▼
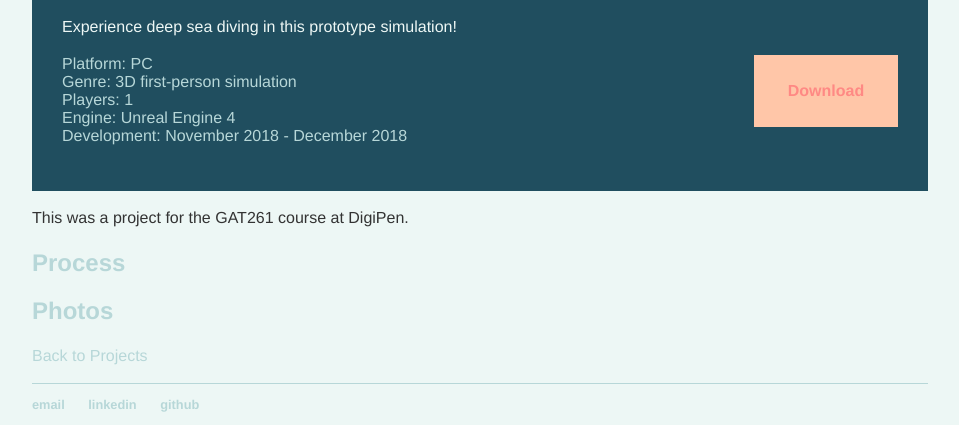
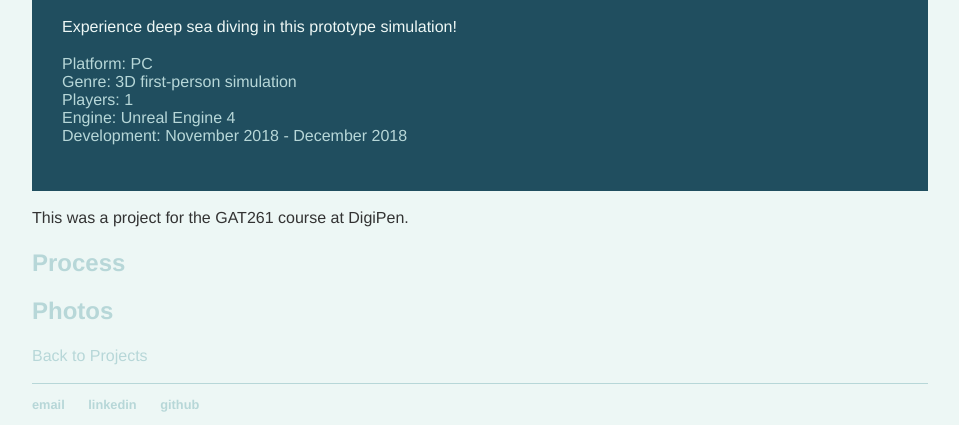
Before and after one commit to digigrant/digigrant.github.io, a Jekyll site: the page built from projects/diving-game.html, in a window 1280 px wide, cut to the strip 929-1354 px from the top of the page. Shown: the whole strip, without its empty margins (160-1119 px from the left). Built offline with Jekyll 4.4.1, drawn with Linux system fonts in a browser that asks for light colours.

Commit message:
Update projects.html

```diff
--- a/_layouts/projects.html
+++ b/_layouts/projects.html
@@ -6,8 +6,6 @@ layout: default
   <div class="project-container">
     <iframe class="video" src={{ "https://www.youtube.com/embed/" | append: page.video-id }} frameborder="0"></iframe>
     <p>{{ page.description }}</p>
-
-    <a href="{{ page.download }}"><div class="buttonDownload">Download</div></a>
 
     <ul class="downloads">
     {% for item in site.data.downloads.{{ page.name | remove: ".html" }} %}
```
▲
Task item
Return all of the entries exactly as written, but drop any pictures they hold.

Output below
Before and after one commit to digigrant/digigrant.github.io, a Jekyll site: the page built from projects/diving-game.html, in a window 1280 px wide, cut to the strip 929-1354 px from the top of the page. Shown: the whole strip, without its empty margins (160-1119 px from the left). Built offline with Jekyll 4.4.1, drawn with Linux system fonts in a browser that asks for light colours.

Commit message:
Update projects.html

```diff
--- a/_layouts/projects.html
+++ b/_layouts/projects.html
@@ -6,8 +6,6 @@ layout: default
   <div class="project-container">
     <iframe class="video" src={{ "https://www.youtube.com/embed/" | append: page.video-id }} frameborder="0"></iframe>
     <p>{{ page.description }}</p>
-
-    <a href="{{ page.download }}"><div class="buttonDownload">Download</div></a>
 
     <ul class="downloads">
     {% for item in site.data.downloads.{{ page.name | remove: ".html" }} %}
```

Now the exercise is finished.